Walking the Roads

Today’s guest blog comes from Melissa Heath-Lee. Her short story, “Sour Luck” will be featured in Issue 13 of The Quotable.

Yogi Berra once said, “If you don’t know where you’re going, you’ll wind up somewhere else.” This quote gets changed around a bit, depending on the source, but the gist is always the same. I didn’t immediately recognize this as a statement on goal setting, that if you don’t aim for a particular goal, you might not like your results. Recently, though, the full meaning hit me in a major way as I trekked, lost, through the streets of Bricktown in Oklahoma City.

I was headed to a conference. My work had been unfocused as of late, and in similar form, I had signed up for the conference at the last minute. The hotel was completely booked, so I was staying at another place a mile away. No problem, I could use the walks to clear my head. Knowing it was predicted to be the most frigid weekend of an already colder-than-normal winter, I packed boots, gloves and my extra-long scarf.

After securing directions from the concierge, I headed out into the tundra, determined to start a new chapter in my life – again. It wasn’t the first time I’d gone off the rails a bit. What can I say? I get distracted. I let life and all its obstacles get in my way. When the computer crashes, I bemoan my luck and inability to work, ignoring for the moment that I’ve always preferred to write longhand. From the death of my blue ALL-CAPS typewriter in second grade until my first word processor in college, I did all of my writing that way, long and scrawling in notebooks, binders and assorted scraps of napkins and post-its.

When times are hard, I can’t afford to send off submissions and enter writing contests. When I’m stable financially, I’m way too busy to write like I should… There’s an endless cycle of barricades and excuses and – well Life. Like bad directions that take you far out of your way on the coldest day of the year, like a hotel with a new name that no one seems to have heard of before, like an icy brick street that takes you down in the middle of an intersection.

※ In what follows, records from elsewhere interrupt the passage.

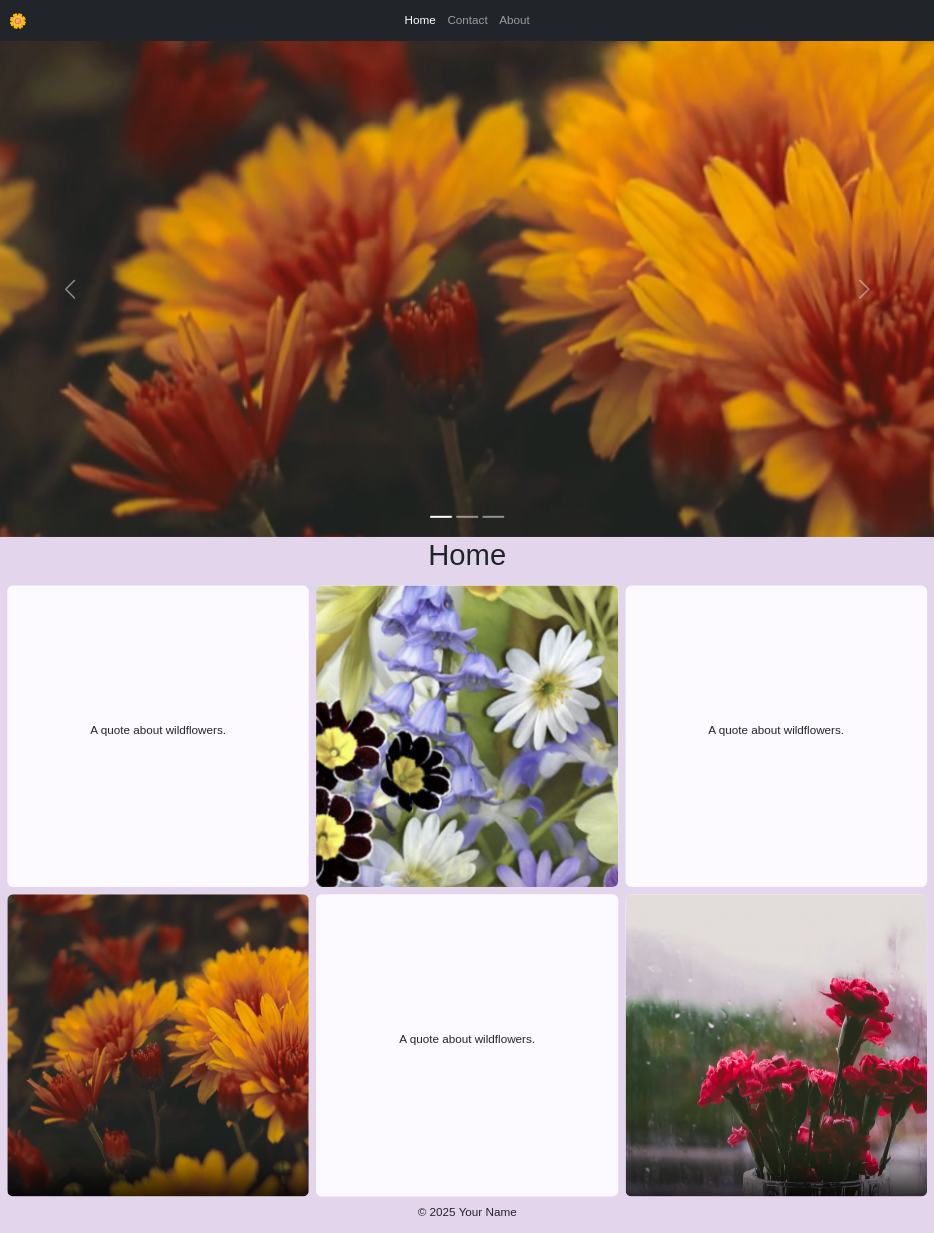
Repository: Brittany-Westlund/WebDesign
Page: FinalProject/index.html
The author's editor kept a copy of each file at every save. The page is drawn from the files as they stood at one save, then again after the next save.
The browser window is 1280 px wide. The pictures show the whole page, at 73% of full size.
Some web fonts or font styles are not loaded; a fallback is used.

Above is the page before, as saved 2025-06-16 19:48:51.

After the next save:
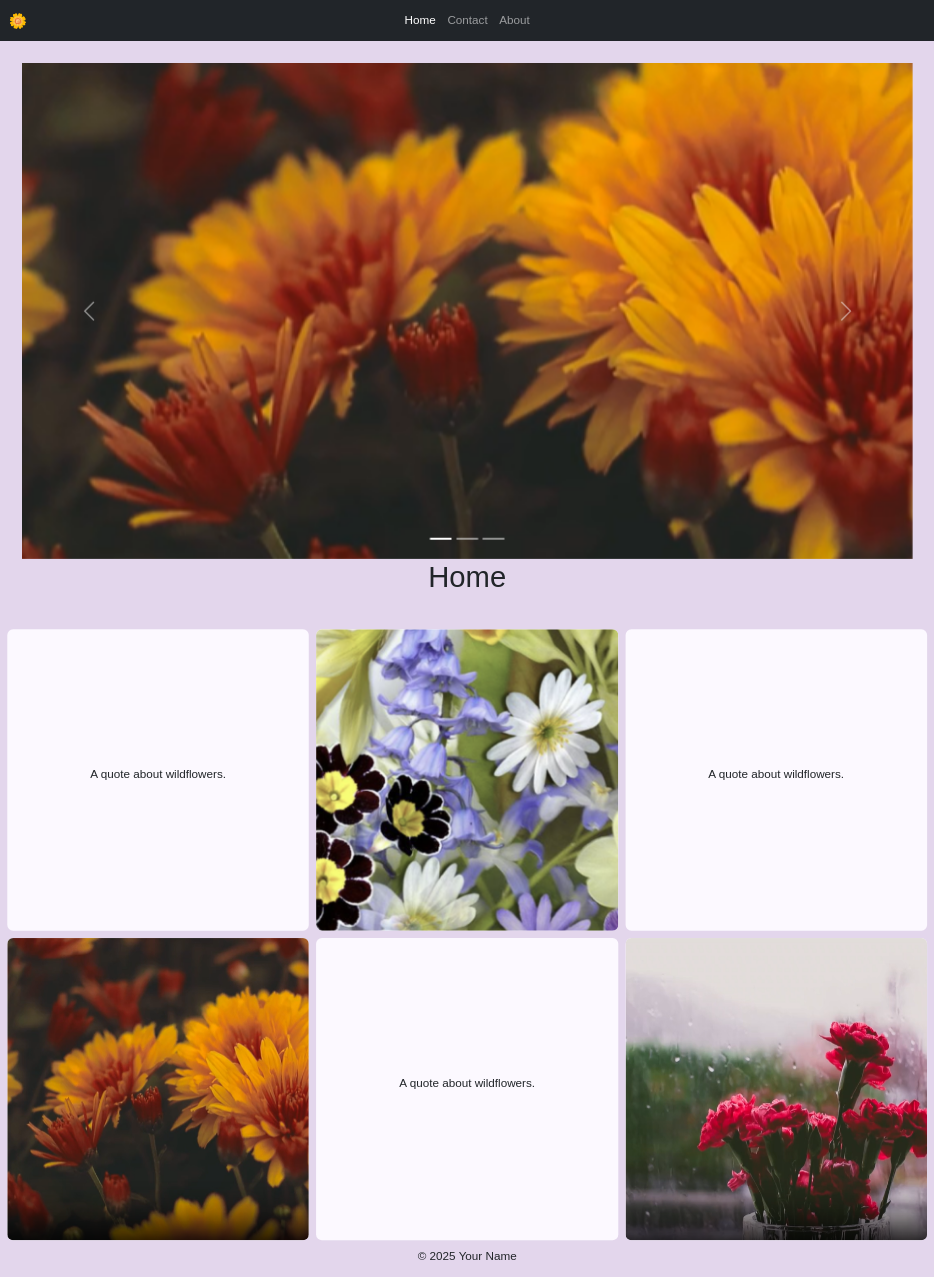
Saved 25 s later.
--- a/FinalProject/style/style.css
+++ b/FinalProject/style/style.css
@@ -17,6 +17,7 @@
 
 header {
   text-align: center;
+  padding: 30px;
 }
 
 .carousel-item img {

After the save that followed:
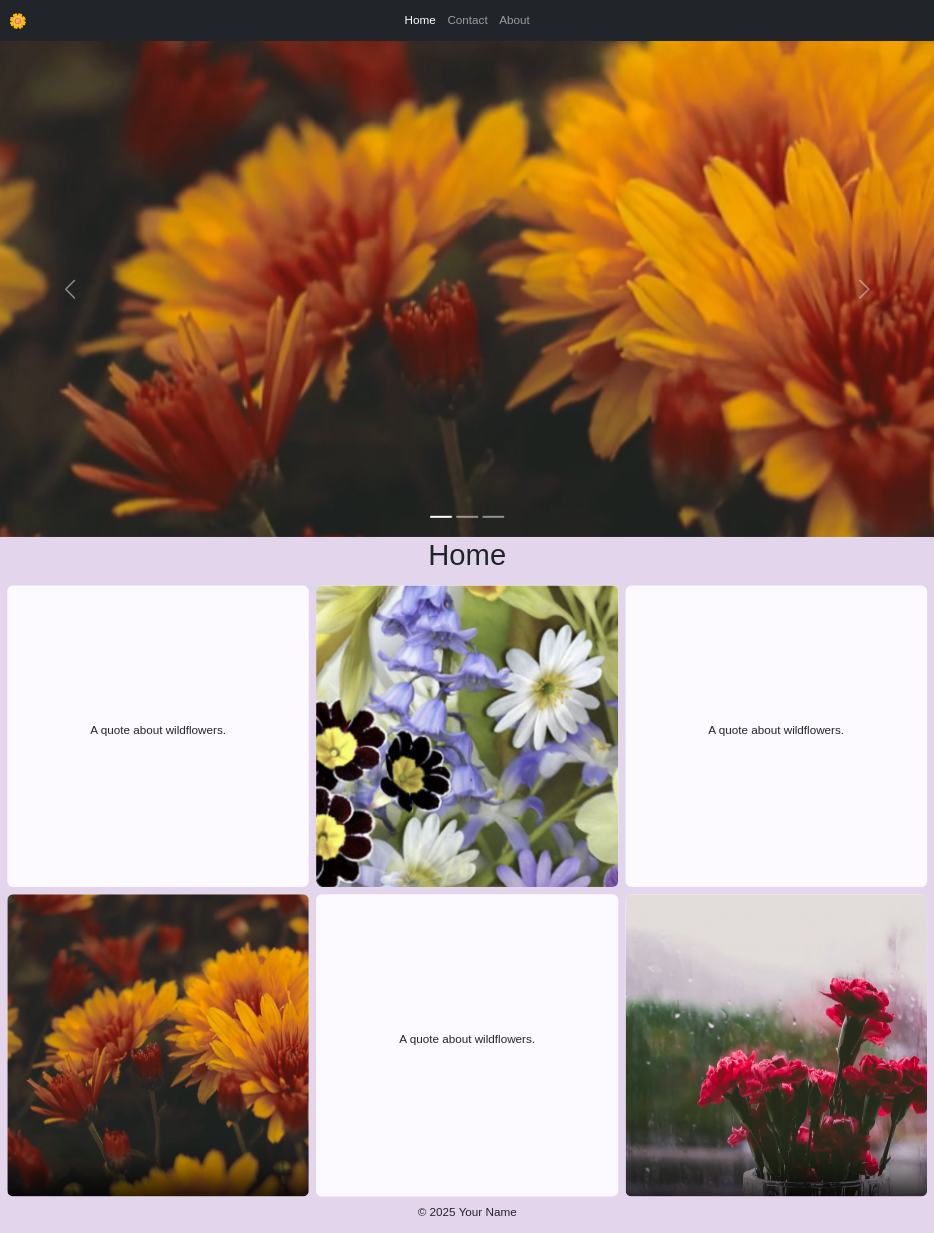
Saved 16 s later.
--- a/FinalProject/style/style.css
+++ b/FinalProject/style/style.css
@@ -17,7 +17,6 @@
 
 header {
   text-align: center;
-  padding: 30px;
 }
 
 .carousel-item img {
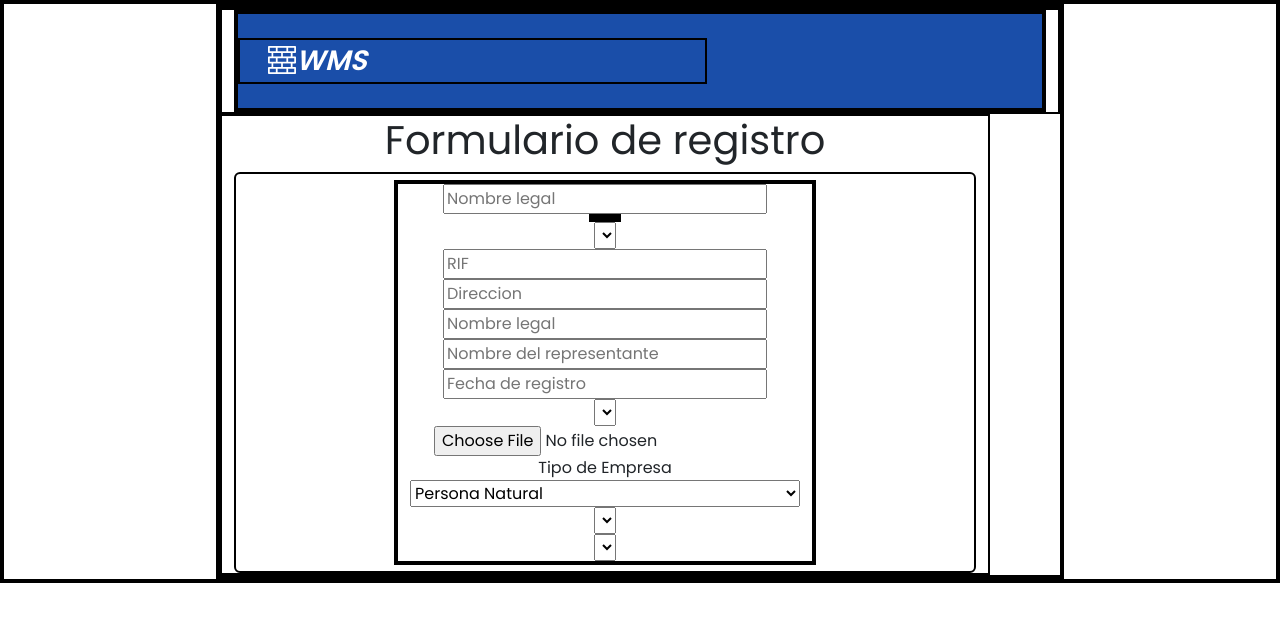
Repository: Rafa-x64/Gestion_inventario_practica
Page: http://localhost/Gestion_inventario/index.php?page=registro-empresa
An editor plug-in stored every save of this project. The page is shown before and after the next save, followed by the edit.
The browser window is 1280 px wide. The pictures show the whole page.
The page is run by PHP 8.4 with error messages shown; the project is at /var/www/html/.

Above is the page before, as saved 2025-07-22 17:54:21.

After the next save:
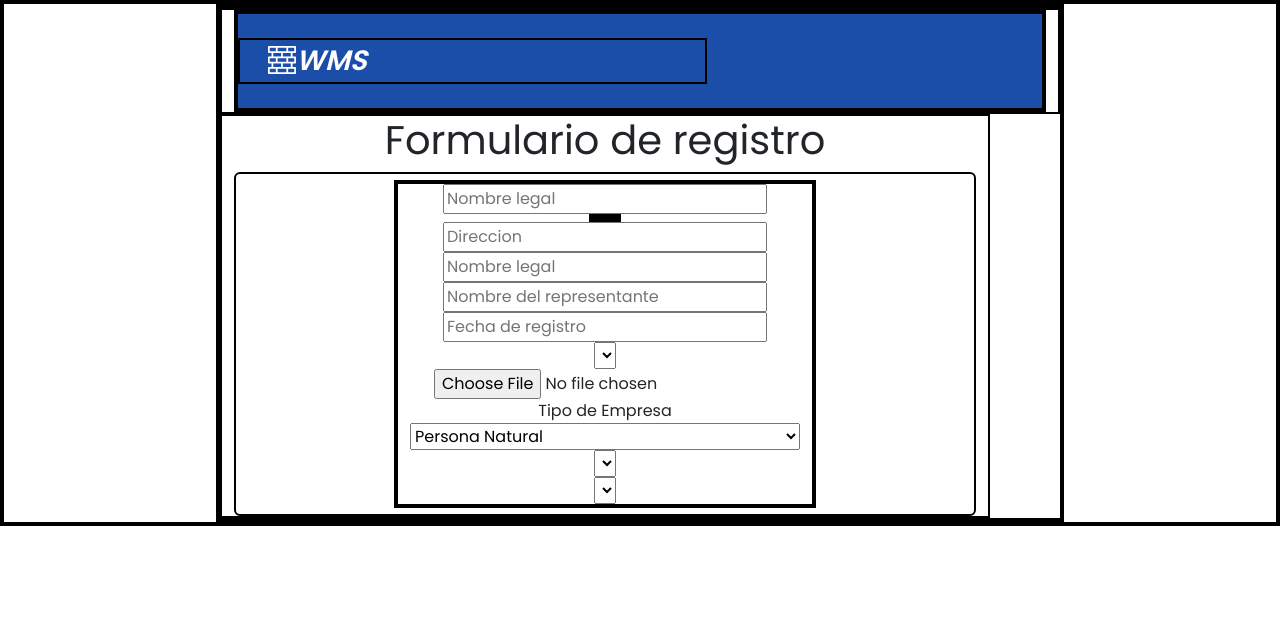
Saved 8 s later.
--- a/view/php/registro-empresa-view.php
+++ b/view/php/registro-empresa-view.php
@@ -35,15 +35,6 @@
 
                                     </div>
                                 </div>
-                                <select name="" id="">
-                                    <option value=""></option>
-                                    <option value=""></option>
-                                    <option value=""></option>
-                                    <option value=""></option>
-                                    <option value=""></option>
-                                    <option value=""></option>
-                                </select>
-                                <input type="text" name="" id="rif" placeholder="RIF">
                                 <input type="text" name="" id="direccion" placeholder="Direccion">
                                 <input type="text" name="" id="nombre_legal" placeholder="Nombre legal">
                                 <input:mail id="correo" placeholder="Correo electronico"></input:mail>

So as I continued on to my conference that day I had made a decision. I wasn’t going to let Life get in my way anymore. I was going to make time to write consistently. I was going to enjoy it, even the pieces I would later trash. I was going to use Life’s hurdles as fodder for my work. I was going to remind myself constantly that the only way to be a successful writer is to WRITE, and taking any other path would not get me where I wanted to go.

As I passed the American Banjo Museum, I finally neared my destination. Music was piping into the street. “How many roads must a man walk down…” And I laughed out loud, knowing I would write about that later.